It is, at its simplest, an ex-monk's act of faith. After eight years in a Trappist order--and just prior to taking his vows--Don Justo Gallego Martinez was obliged to leave, considerably weakened by tuberculosis. Without formal permission or permits, Don Justo began laying the foundations of a great cathedral with his own hands on a plot of land bequeathed to him by his parents.
Today the frame of a large building, with a 40-meter-tall dome modeled on St. Peter's in Rome, towers over the town of Mejorada del Campo. Like the cathedrals of old, it will not reach completion during the lifetime of its 81-year-old architect. What will happen to the building after Martinez's death remains an open question. No one has yet stepped up to take over the project.
Practically all building materials are scavenged or donated by local construction teams. Looking around, one can see columns made of concrete-filled plastic buckets or air ducts and stairs whose lips are formed from coils of wire, among other things. Of course, piles of building materials—concrete, brick, rebar, even newspaper—line every wall and fill every nook. Though many of the stairwells are partially blocked by stacks of pipes, it is still possible to reach the roof for the best view of Mejorada del Campo.
Don Justo's rough vision for the completed cathedral includes two narrow spires to reach almost twice as high as the roof of the edifice.
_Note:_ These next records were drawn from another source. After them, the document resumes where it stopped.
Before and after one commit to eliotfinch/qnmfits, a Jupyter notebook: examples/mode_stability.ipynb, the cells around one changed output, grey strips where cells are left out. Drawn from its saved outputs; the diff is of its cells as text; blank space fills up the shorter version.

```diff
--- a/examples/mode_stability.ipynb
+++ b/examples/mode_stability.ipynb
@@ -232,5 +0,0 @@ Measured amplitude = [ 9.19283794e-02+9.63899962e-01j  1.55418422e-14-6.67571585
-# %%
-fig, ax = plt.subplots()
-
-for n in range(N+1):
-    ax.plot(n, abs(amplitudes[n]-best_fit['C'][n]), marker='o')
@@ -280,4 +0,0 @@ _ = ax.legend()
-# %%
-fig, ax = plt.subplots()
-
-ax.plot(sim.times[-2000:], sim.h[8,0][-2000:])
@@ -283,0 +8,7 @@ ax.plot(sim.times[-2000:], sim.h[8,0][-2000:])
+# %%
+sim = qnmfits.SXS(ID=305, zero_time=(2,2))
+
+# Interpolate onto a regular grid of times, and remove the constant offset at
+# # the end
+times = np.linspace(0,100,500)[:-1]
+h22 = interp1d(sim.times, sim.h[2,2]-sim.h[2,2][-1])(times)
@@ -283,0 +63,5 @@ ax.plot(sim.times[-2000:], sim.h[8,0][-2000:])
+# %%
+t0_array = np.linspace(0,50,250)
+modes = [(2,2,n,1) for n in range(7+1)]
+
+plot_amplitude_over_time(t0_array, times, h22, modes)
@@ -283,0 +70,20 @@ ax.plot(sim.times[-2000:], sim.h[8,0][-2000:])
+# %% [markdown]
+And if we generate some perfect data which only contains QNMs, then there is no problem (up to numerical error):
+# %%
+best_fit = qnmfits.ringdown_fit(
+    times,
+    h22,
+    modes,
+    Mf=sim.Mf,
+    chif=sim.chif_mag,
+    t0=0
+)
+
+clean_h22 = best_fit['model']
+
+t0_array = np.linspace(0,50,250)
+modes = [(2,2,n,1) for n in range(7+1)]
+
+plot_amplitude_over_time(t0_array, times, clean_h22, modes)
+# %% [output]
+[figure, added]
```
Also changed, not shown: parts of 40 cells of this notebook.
Completing these may prove difficult, as some white storks have made nests on the in-progress spires.